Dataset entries
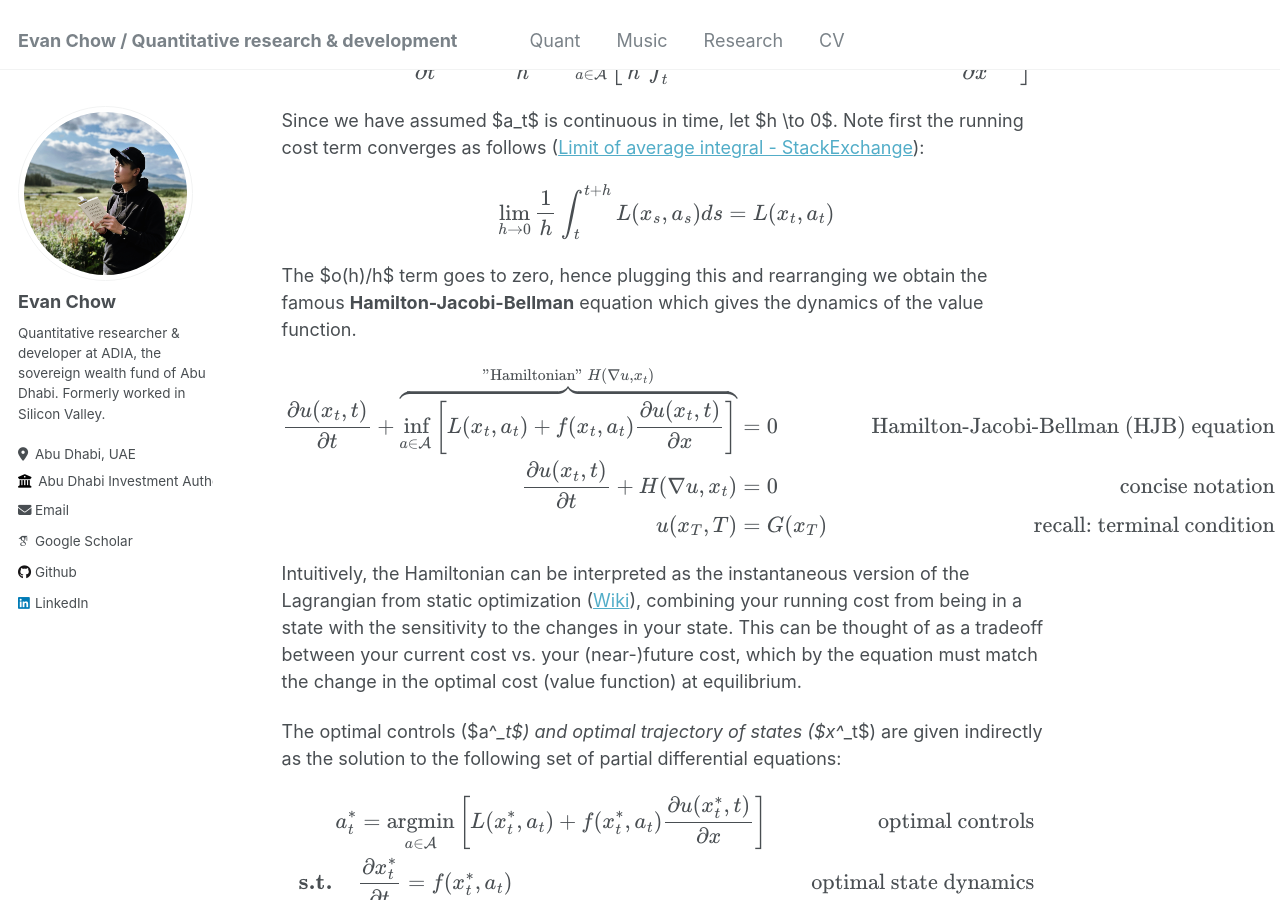
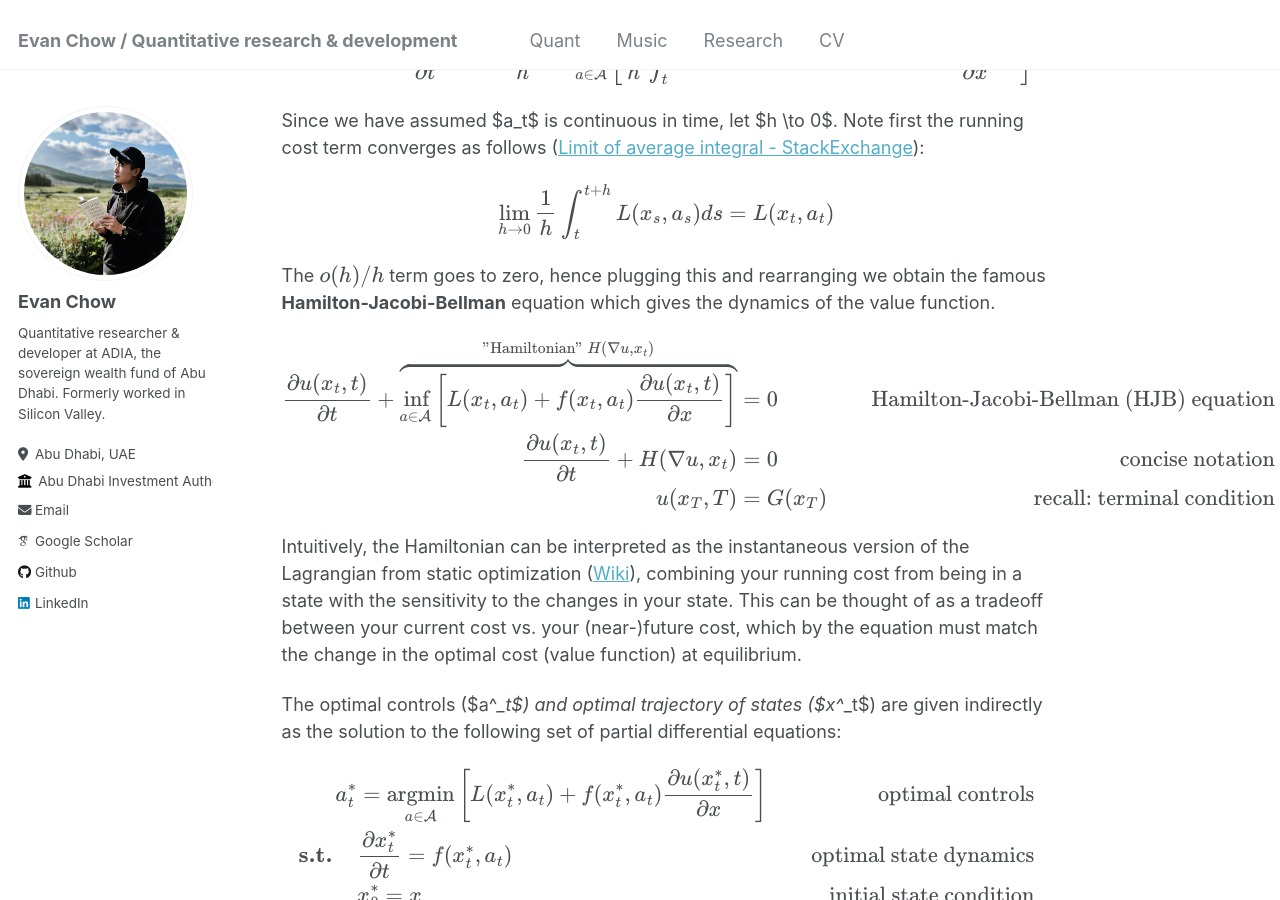
Before and after one commit to evnchw/evnchw.github.io, a Jekyll site: the page built from _quant/mfg_part_1.md, in a window 1280 px wide and 900 px high, scrolled down 4927 px. Built offline with Jekyll 4.4.1, drawn with Linux system fonts in a browser that asks for light colours; some web fonts are replaced.

Commit message:
Quick commit.

```diff
--- a/_quant/mfg_part_1.md
+++ b/_quant/mfg_part_1.md
@@ -154,7 +154,7 @@ $$
 \end{align}
 $$
 
-The $o(h)/h$ term goes to zero, hence plugging this and rearranging we obtain the famous **Hamilton-Jacobi-Bellman** equation which gives the dynamics of the value function.
+The $$o(h)/h$$ term goes to zero, hence plugging this and rearranging we obtain the famous **Hamilton-Jacobi-Bellman** equation which gives the dynamics of the value function.
 
 $$
 \begin{align}
```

• [What to do] Read the entries and pick out all lines that include the word "goes".

• [Answer to this exercise]
-The $o(h)/h$ term goes to zero, hence plugging this and rearranging we obtain the famous **Hamilton-Jacobi-Bellman** equation which gives the dynamics of the value function.
+The $$o(h)/h$$ term goes to zero, hence plugging this and rearranging we obtain the famous **Hamilton-Jacobi-Bellman** equation which gives the dynamics of the value function.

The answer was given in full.